4. “F.O.D.” (1994)
“You’re just mad ‘cause you’re in the rain. Well, fuck you! I hope it rains so much that you all get stuck.” Who, having seen it, can possibly forget the indelible images of Green Day at Woodstock in 1994, ducking drunken, pogoing punters and giant hunks of mud being whipped at them from the rain-sodden crowd as they ripped through this song as though their very lives depended on it? Emblematic of the band’s early up-yours attitude, “F.O.D.” is two-odd minutes of molten fury shaped into a lightning bolt, the better to whip at an audience as anarchic as the one in upstate New York that ugly summer day.
5. “Why Do You Want Him?” (1990)
Ever lost a father to cancer? I have. Ever written a song about the aftermath of such a traumatic event? Didn’t think so. Ever do so as your first song ever (in Armstrong’s case, at age 14, written from the vantage point of the enmity and anger he had for his father’s replacement in the family portrait), right out of the gate? That’s the kind of artist Armstrong was and is; he may have since revisited this emotional territory (“Wake Me Up When September Ends”), but the fact that Green Day’s ground zero was rooted in something this meaningful and tuneful should surprise no one who’s only come to discover the band through the mini-operas and narratives of its latter-day career.
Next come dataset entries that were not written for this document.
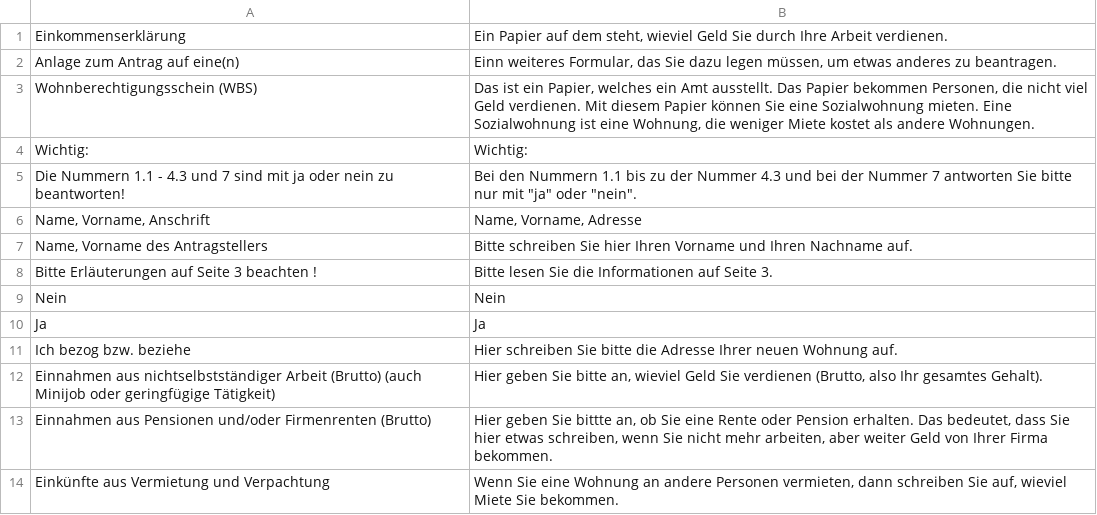
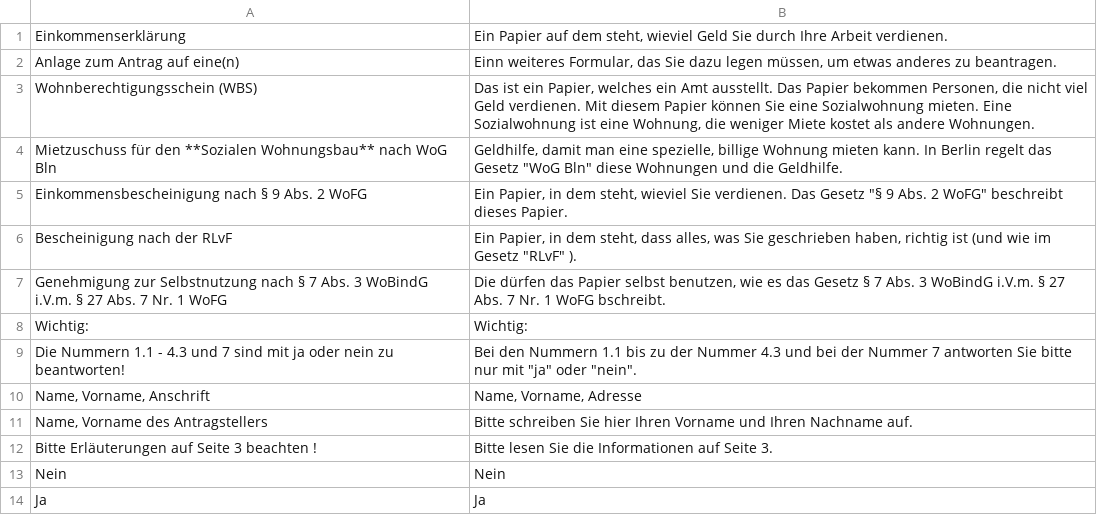
Before and after one commit to kub-berlin/formularprojekt, a CSV file: data/WBS-Einkommen/de-simple.csv, drawn as a sheet; only a part is shown; the shorter side is filled out with more unchanged rows; the diff names each change by its address in the sheet, - before the commit and + after, or states it on an @@ line.

```diff
--- a/data/WBS-Einkommen/de-simple.csv
+++ b/data/WBS-Einkommen/de-simple.csv
+row 4: Mietzuschuss für den **Sozialen Wohnungsbau** nach WoG Bln | Geldhilfe, damit man eine spezielle, billige Wohnung mieten kann. In Berlin regelt das Gesetz "WoG Bln" diese Wohnungen und die Geldhilfe.
+row 5: Einkommensbescheinigung nach § 9 Abs. 2 WoFG | Ein Papier, in dem steht, wieviel Sie verdienen. Das Gesetz "§ 9 Abs. 2 WoFG" beschreibt dieses Papier.
+row 6: Bescheinigung nach der RLvF | Ein Papier, in dem steht, dass alles, was Sie geschrieben haben, richtig ist (und wie im Gesetz "RLvF" ).
+row 7: Genehmigung zur Selbstnutzung nach § 7 Abs. 3 WoBindG i.V.m. § 27 Abs. 7 Nr. 1 WoFG | Die dürfen das Papier selbst benutzen, wie es das Gesetz § 7 Abs. 3 WoBindG i.V.m. § 27 Abs. 7 Nr. 1 WoFG bschreibt.
```
Also changed, not shown: data/WBS/de-simple.csv, 1 other file.
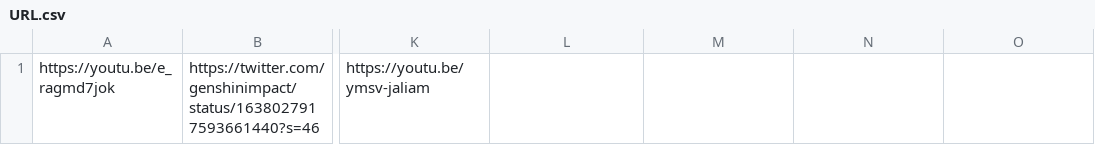
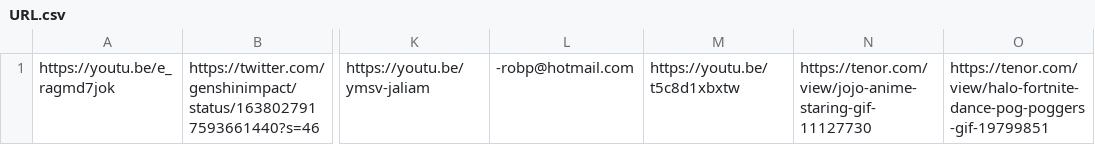
Before and after one commit to flyinglobster69/tony, a CSV file: engcsv/URL.csv, drawn as a sheet; only a part is shown, gaps mark what is left out; the diff names each change by its address in the sheet, - before the commit and + after, or states it on an @@ line.

```diff
--- a/engcsv/URL.csv
+++ b/engcsv/URL.csv
-L1: (empty)
+L1: -robp@hotmail.com
-M1: (empty)
+M1: https://youtu.be/t5c8d1xbxtw
-N1: (empty)
+N1: https://tenor.com/view/jojo-anime-staring-gif-11127730
-O1: (empty)
+O1: https://tenor.com/view/halo-fortnite-dance-pog-poggers-gif-19799851
```
Also changed, not shown: engcsv/JJ.csv, engcsv/NN.csv, 20 other files.
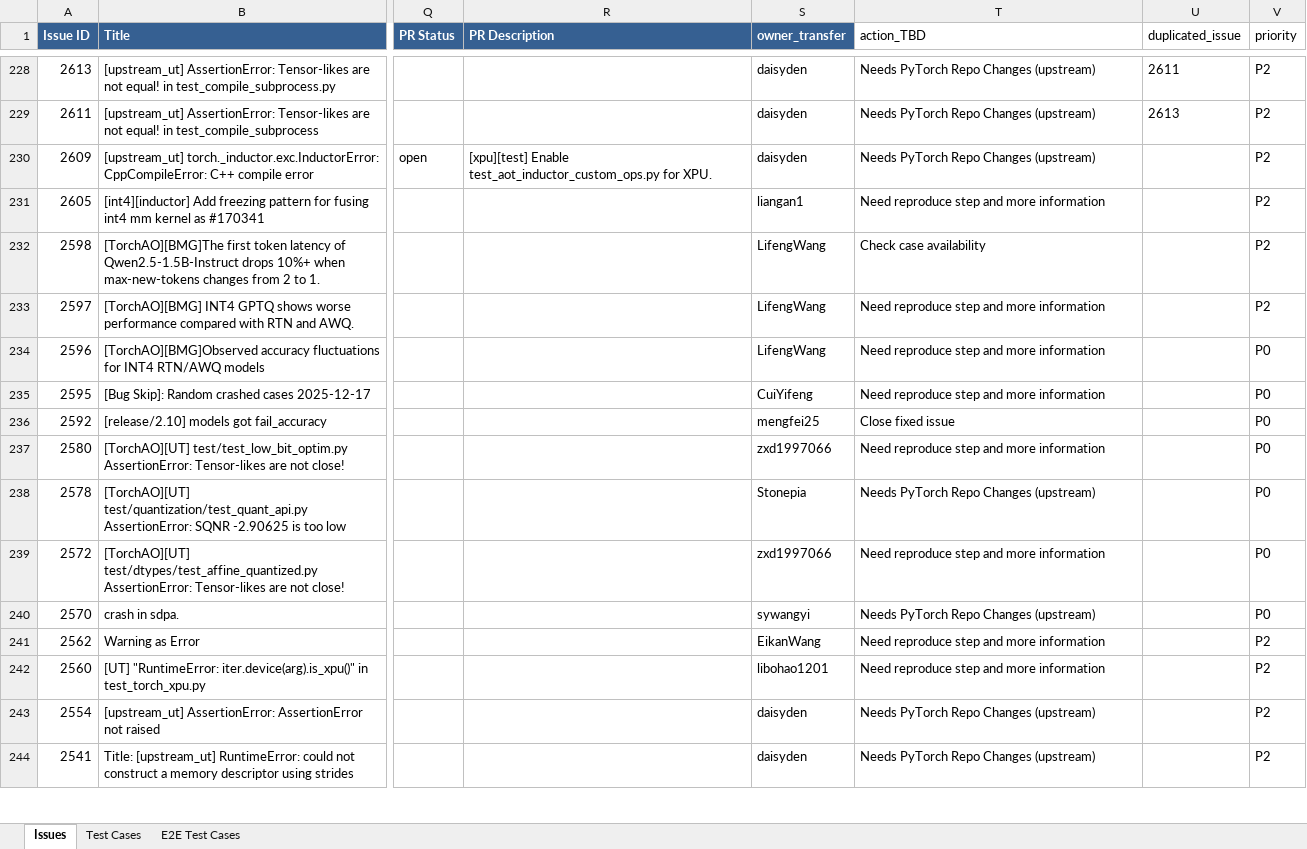
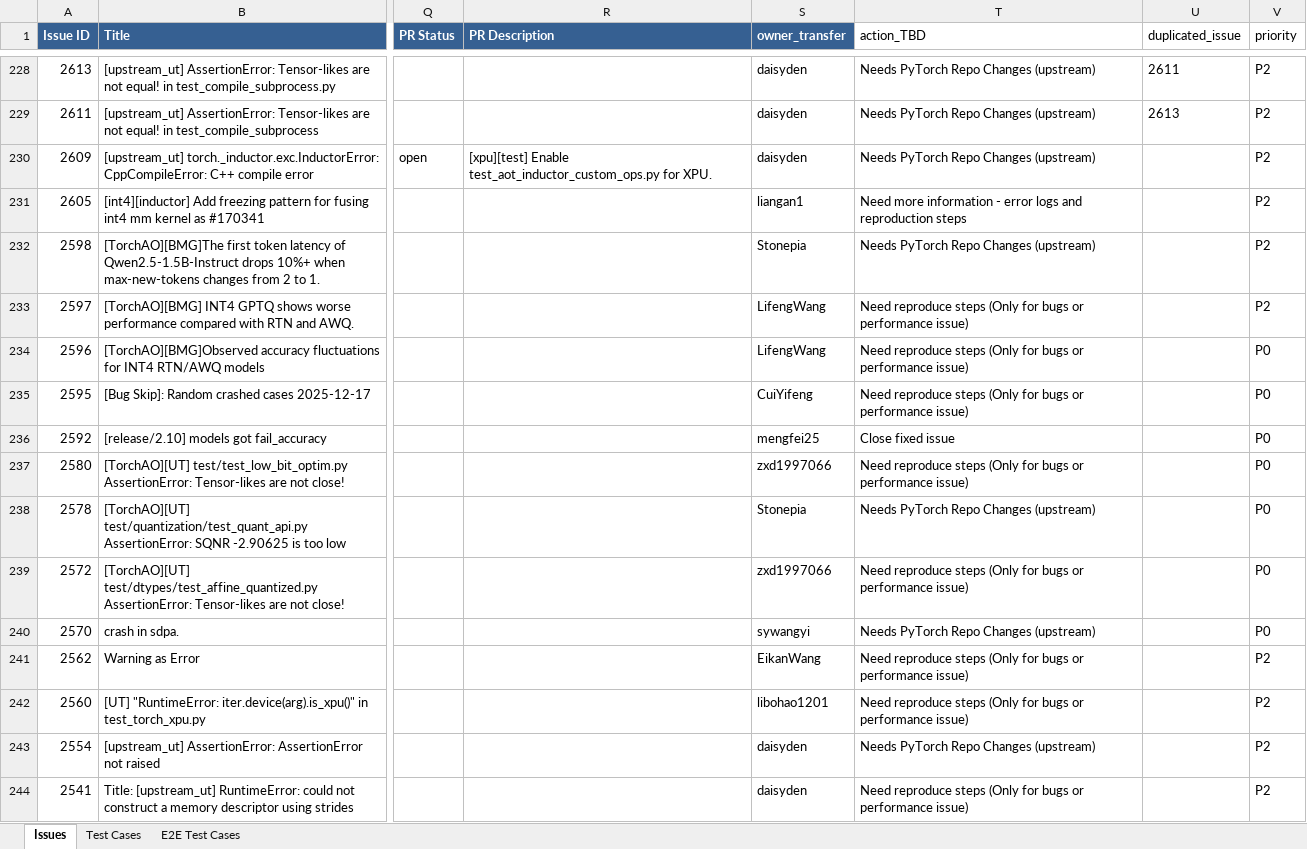
Before and after one commit to daisyden/ai_for_validation, an Excel workbook: opencode/issue_triage/result/torch_xpu_ops_issues.xlsx, sheet Issues, drawn as a sheet; only a part is shown, gaps mark what is left out; values as stored, in another font and other column widths than the file's, no borders; the diff covers the shown part only; the diff names each change by its address in the sheet, - before the commit and + after, or states it on an @@ line.

Commit message:
improve action_TBD

```diff
--- a/opencode/issue_triage/result/torch_xpu_ops_issues.xlsx (sheet Issues)
+++ b/opencode/issue_triage/result/torch_xpu_ops_issues.xlsx (sheet Issues)
-T231 (action_TBD): Need reproduce step and more information
+T231 (action_TBD): Need more information - error logs and reproduction steps
-S232 (owner_transfer): LifengWang
+S232 (owner_transfer): Stonepia
-T232 (action_TBD): Check case availability
+T232 (action_TBD): Needs PyTorch Repo Changes (upstream)
-T233:T235 (action_TBD): Need reproduce step and more information
+T233:T235 (action_TBD): Need reproduce steps (Only for bugs or performance issue)
-T237 (action_TBD): Need reproduce step and more information
+T237 (action_TBD): Need reproduce steps (Only for bugs or performance issue)
-T239 (action_TBD): Need reproduce step and more information
+T239 (action_TBD): Need reproduce steps (Only for bugs or performance issue)
-T241:T242 (action_TBD): Need reproduce step and more information
+T241:T242 (action_TBD): Need reproduce steps (Only for bugs or performance issue)
-T244 (action_TBD): Needs PyTorch Repo Changes (upstream)
+T244 (action_TBD): Need reproduce steps (Only for bugs or performance issue)
```
Also changed, not shown: 340 edited cells elsewhere in this sheet, 3 other files.
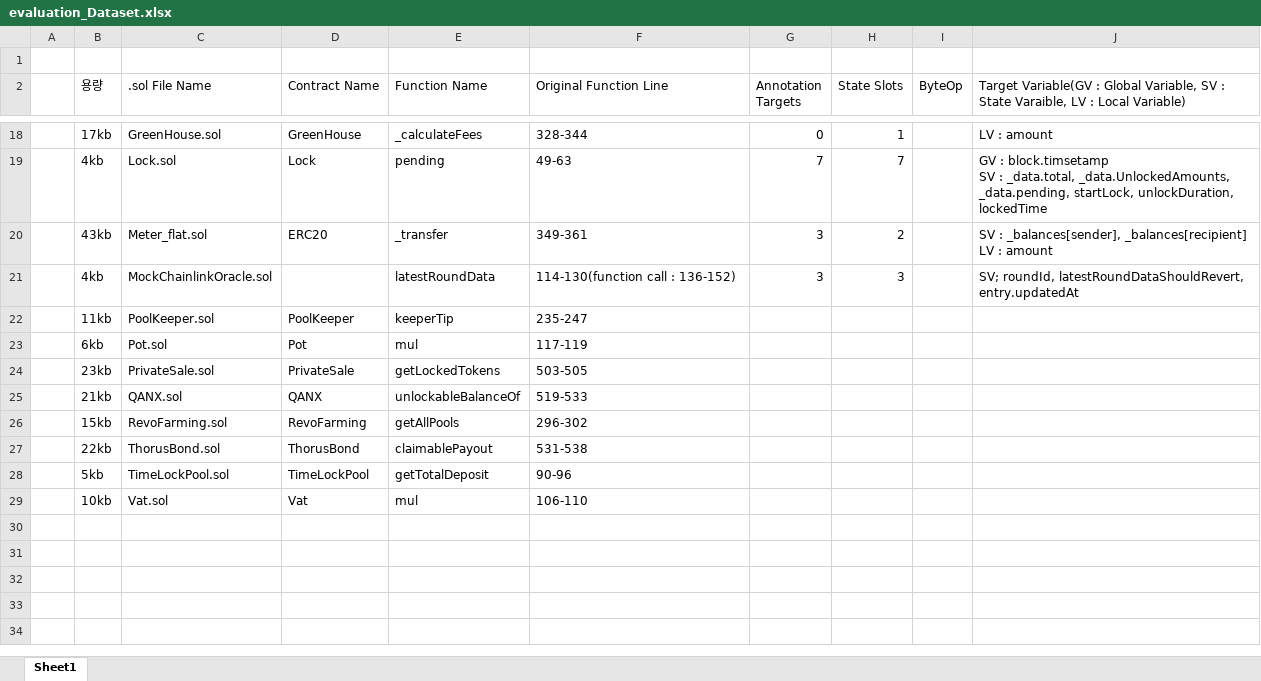
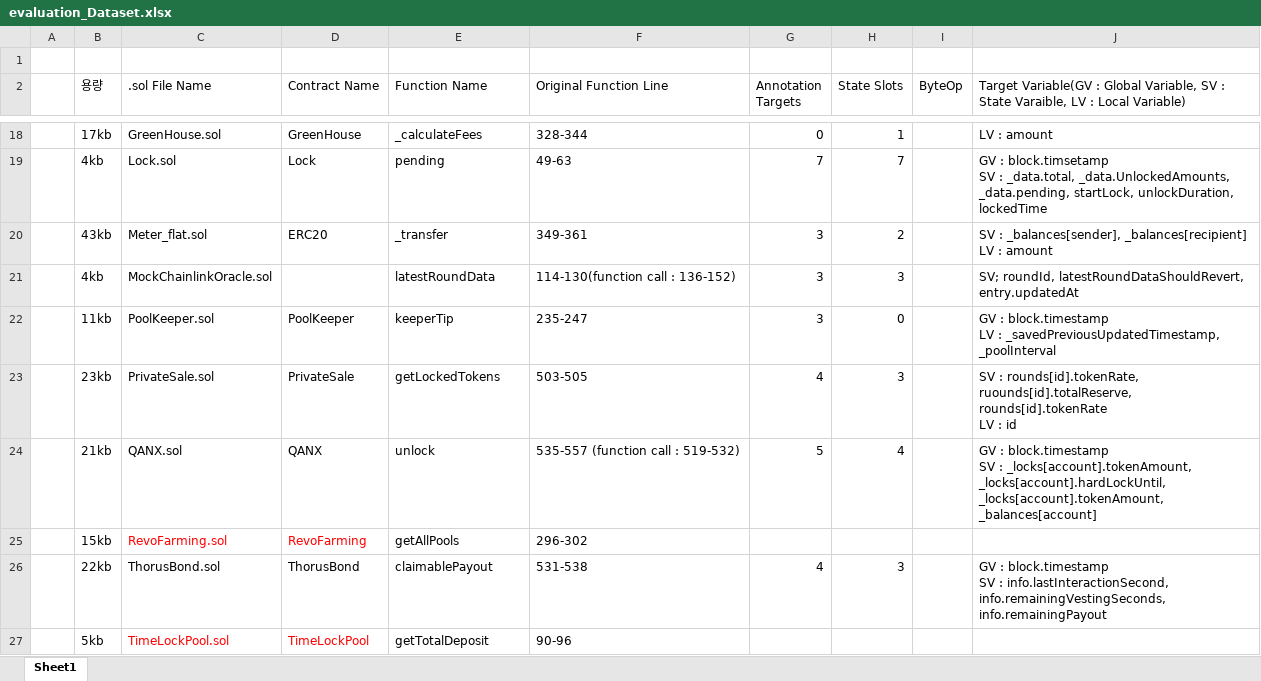
Before and after one commit to iwwyou/SolDebug, an Excel workbook: dataset/evaluation_Dataset.xlsx, sheet Sheet1, drawn as a sheet; only a part is shown, gaps mark what is left out; values as stored, in another font and other column widths than the file's, no borders; removed rows and columns are numbered as before the commit, all else as after; ↵ is a line break in a cell; the diff names each change by its address in the sheet, - before the commit and + after, or states it on an @@ line.

Commit message:
250919 1728 commit

```diff
--- a/dataset/evaluation_Dataset.xlsx (sheet Sheet1)
+++ b/dataset/evaluation_Dataset.xlsx (sheet Sheet1)
-G22 (Annotation Targets): (empty)
+G22 (Annotation Targets): 3
-H22 (State Slots): (empty)
+H22 (State Slots): 0
-J22: (empty)
+J22: GV : block.timestamp ↵ LV : _savedPreviousUpdatedTimestamp, _poolInterval
-row 23:  | 6kb | Pot.sol | Pot | mul | 117-119
-G23 (Annotation Targets): (empty)
+G23 (Annotation Targets): 4
-H23 (State Slots): (empty)
+H23 (State Slots): 3
-J23: (empty)
+J23: SV : rounds[id].tokenRate, ruounds[id].totalReserve, rounds[id].tokenRate ↵ LV : id
-E24 (Function Name): unlockableBalanceOf
+E24 (Function Name): unlock
-F24 (Original Function Line): 519-533
+F24 (Original Function Line): 535-557 (function call : 519-532)
-G24 (Annotation Targets): (empty)
+G24 (Annotation Targets): 5
-H24 (State Slots): (empty)
+H24 (State Slots): 4
-J24: (empty)
+J24: GV : block.timestamp ↵ SV : _locks[account].tokenAmount, _locks[account].hardLockUntil, _locks[account].tokenAmount, _balances[account]
-C25:D25 text colour: black
+C25:D25 text colour: #FF0000
-G26 (Annotation Targets): (empty)
+G26 (Annotation Targets): 4
-H26 (State Slots): (empty)
+H26 (State Slots): 3
-J26: (empty)
+J26: GV : block.timestamp ↵ SV : info.lastInteractionSecond, info.remainingVestingSeconds, info.remainingPayout
-C27:D27 text colour: black
+C27:D27 text colour: #FF0000
-row 29:  | 10kb | Vat.sol | Vat | mul | 106-110
```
Read MAGNET’s newly posted 1993 story about San Francisco “popcore,” featuring Green Day, Jawbreaker and J-Church.